The Importance of CNAME Records
Updated: March 19, 2013
Applies To: Windows Server 2008, Windows Server 2008 R2, Windows Server 2012
CNAME stands for Canonical Name record. It is a type of resource record that is used in the Domain Name System. In DNS, the CNAME record is used as an alias for another record within DNS. For example, in our scenario here, we use a CNAME record named ADRMS-SQL to point to the FQDN of our SQL Server, SQL1.fabrikam.com.
CNAME records are important for several reasons. First, when you create a piece of content, the URL for the AD RMS server is embedded into the header of it. When a user attempts to consume this content, it is this URL that is used to obtain a use license. If you originally installed AD RMS using the FQDN of the physical AD RMS server as the URL and this were to ever change, documents with the old URL would be inaccessible.

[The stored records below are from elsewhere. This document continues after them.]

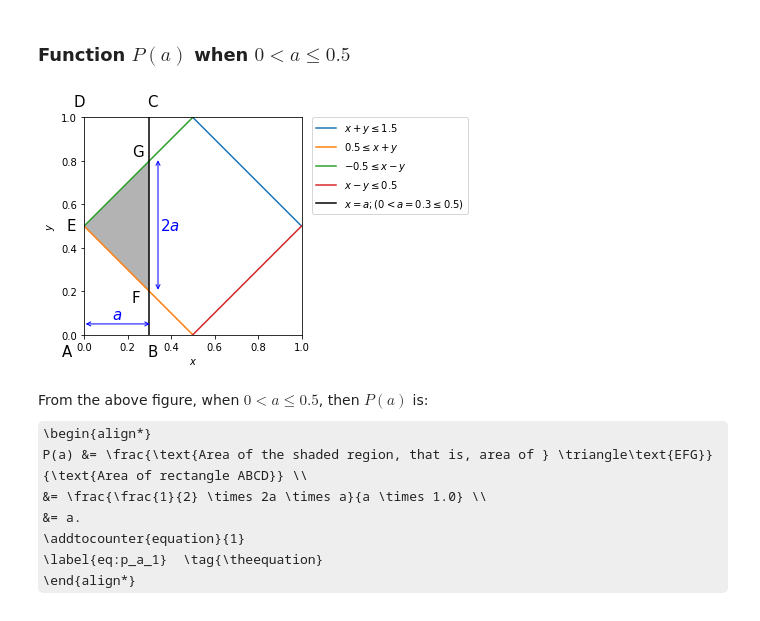
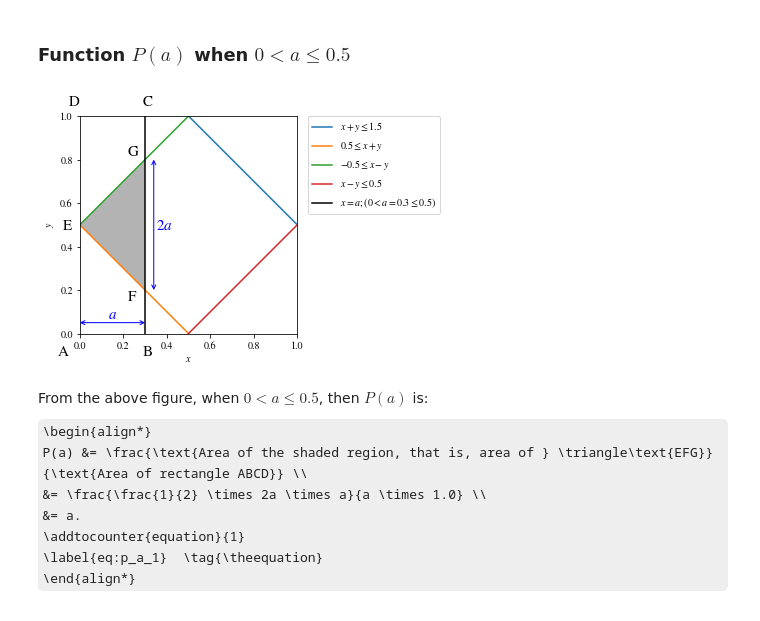
Before and after one commit to ivansetiawantky/welovemath, a Jupyter notebook: smak1/20200208_prob_sin2x/20200208_prob_sin2x.ipynb, the cells around one changed output. Saved outputs shown, nothing was run; the diff lists cells and outputs as text; code cells hidden in the pictures; some formulas as TeX source.

```diff
--- a/smak1/20200208_prob_sin2x/20200208_prob_sin2x.ipynb
+++ b/smak1/20200208_prob_sin2x/20200208_prob_sin2x.ipynb
@@ -177,6 +181,10 @@ which is shown in the above-right figure.
 %matplotlib inline
 import numpy as np
 import matplotlib.pyplot as plt
+import matplotlib
+
+matplotlib.rcParams['mathtext.fontset'] = 'stix'
+matplotlib.rcParams['font.family'] = 'STIXGeneral'
 
 plt.subplot(1, 2, 1)
 xmy=np.arange(-1, -0.5, 0.01)
@@ -268,6 +276,10 @@ do NOT overlap, so the region that satisfy case 1 does NOT exist.
 %matplotlib inline
 import numpy as np
 import matplotlib.pyplot as plt
+import matplotlib
+
+matplotlib.rcParams['mathtext.fontset'] = 'stix'
+matplotlib.rcParams['font.family'] = 'STIXGeneral'
 
 plt.subplot(1, 2, 1)
 xpy=np.arange(0, 0.5, 0.01)
@@ -334,6 +346,10 @@ which is shown in the above-right figure.
 %matplotlib inline
 import numpy as np
 import matplotlib.pyplot as plt
+import matplotlib
+
+matplotlib.rcParams['mathtext.fontset'] = 'stix'
+matplotlib.rcParams['font.family'] = 'STIXGeneral'
 
 plt.subplot(1, 2, 1)
 xmy=np.arange(-1, -0.5, 0.01)
@@ -421,6 +437,10 @@ do overlap, so the region that satisfy case 2 is:
 %matplotlib inline
 import numpy as np
 import matplotlib.pyplot as plt
+import matplotlib
+
+matplotlib.rcParams['mathtext.fontset'] = 'stix'
+matplotlib.rcParams['font.family'] = 'STIXGeneral'
 
 # plot the feasible region
 d = np.linspace(-2,2,1000)
@@ -507,22 +527,17 @@ P(a) &= \frac{\text{Area of the above region } \cap \{0 \le x \le a\}}
 %matplotlib inline
 import numpy as np
 import matplotlib.pyplot as plt
+import matplotlib
+
+matplotlib.rcParams['mathtext.fontset'] = 'stix'
+matplotlib.rcParams['font.family'] = 'STIXGeneral'
 
 def annotate_dim(ax,xyfrom,xyto,text=None,fontsize=15, color='black', xoffset=0.0, yoffset=0.0):
 
     if text is None:
         text = str(np.sqrt( (xyfrom[0]-xyto[0])**2 + (xyfrom[1]-xyto[1])**2 ))
 
-    arrowlen = np.sqrt( (xyfrom[0]-xyto[0])**2 + (xyfrom[1]-xyto[1])**2 )
-    xyfrom2 = xyfrom.copy()
-    xyfrom2[0] = xyfrom[0] + 0.002*(xyfrom[0]-xyto[0])/arrowlen
-    xyfrom2[1] = xyfrom[1] + 0.002*(xyfrom[1]-xyto[1])/arrowlen
-    xyto2 = xyto.copy()
-    xyto2[0] = xyto[0] + 0.012*(xyto[0]-xyfrom[0])/arrowlen
-    xyto2[1] = xyto[1] + 0.012*(xyto[1]-xyfrom[1])/arrowlen
-    ax.annotate("",xyfrom2,xyto2,arrowprops=dict(color=color, arrowstyle='<->'))
-
-    # ax.annotate("",xyfrom,xyto,arrowprops=dict(color=color, arrowstyle='<->'))
+    ax.annotate("",xyfrom,xyto,arrowprops=dict(color=color, arrowstyle='<->', shrinkA=0, shrinkB=0))
     ax.text((xyto[0]+xyfrom[0])/2+xoffset,(xyto[1]+xyfrom[1])/2+yoffset,text,fontsize=fontsize,color=color)
 
 # plot the feasible region
@@ -539,34 +554,34 @@ y2 = 0.5 - x
 y3 = x + 0.5
 y4 = x - 0.5
 
 # Make plot
 plt.plot(x, y1, label=r'$x+y \leq 1.5$')
 plt.plot(x, y2, label=r'$0.5 \leq x+y$')
 plt.plot(x, y3, label=r'$-0.5 \leq x-y $')
 plt.plot(x, y4, label=r'$x-y \leq 0.5$')
 plt.axvline(x=0.3, label=r'$x=a;  (0 < a=0.3 \leq 0.5)$', color='black')
 
 plt.axis("scaled")
 # plt.grid(True)
 plt.xlim(0,1)
 plt.ylim(0,1)
 plt.legend(bbox_to_anchor=(1.05, 1), loc=2, borderaxespad=0.)
 plt.xlabel(r'$x$')
 plt.ylabel(r'$y$')
 
 plt.text(-0.1,-0.1, 'A', fontsize=15)
 plt.text(0.29,-0.1, 'B', fontsize=15)
 plt.text(0.29,1.05, 'C', fontsize=15)
 plt.text(-0.05,1.05, 'D', fontsize=15)
 
 plt.text(-0.08,0.48, 'E', fontsize=15)
 plt.text(0.22,0.15, 'F', fontsize=15)
 plt.text(0.22,0.82, 'G', fontsize=15)
 annotate_dim(plt.gca(),[0,0.05],[0.3,0.05],'$a$', fontsize=15, color='blue', xoffset=-0.02, yoffset=0.02)
 annotate_dim(plt.gca(),[0.34,0.2],[0.34,0.8],'$2a$', fontsize=15, color='blue', xoffset=0.01, yoffset=-0.02)
 plt.show()
 # %% [output]
-[figure, old version]
+[figure, new version]
 # %%
 %%latex
 From the above figure, when $0 \lt a \le 0.5$, then $P(a)$ is:
```
Also changed, not shown: parts of 6 cells of this notebook, 1 other file.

For example, if we have an AD-RMS server with an FQDN of AD-RMS.fabrikam.com and we use a URL of https://AD-RMS.fabrikam.com, then all of our content will have https://AD-RMS.fabrikam.com embedded in the header of all rights protected content. Now say we decide to change the AD RMS servers name to AD-RMS2.fabrikam.com and our URL is now https://AD-RMS2.fabrikam.com. Now when a user attempts to consume older rights-protected content, they will look for a use license at https://AD-RMS.fabrikam.com, not our new URL of https://AD-RMS2.fabrikam.com. They will not be able to consume this content. Now suppose instead we had created a CNAME record called RMS. We can point this record at AD-RMS.fabrikam.com. This record will have an FQDN RMS.fabrikam.com. When we install AD RMS, we will specify https://RMS.fabrikam.com as the URL. So now if we decide to change the AD RMS servers name to AD-RMS2.fabrikam.com we can simply edit the CNAME record to point to AD-RMS2.fabrikam.com.
Secondly, if you decide later on down the line that you want to add Network Load Balancing because the AD RMS infrastructure has grown, it is much simpler to do this with a CNAME record.
In order to use a CNAME record with a SQL Server, the DisableStrictNameChecking registry key must be added and the value set to 1. This allows for the SQL Server to be called something other than its proper name when a connection attempt is being made. Step 14 – Add DisableStrictNameChecking of this guide describes how to do this in detail. This is disabled by default.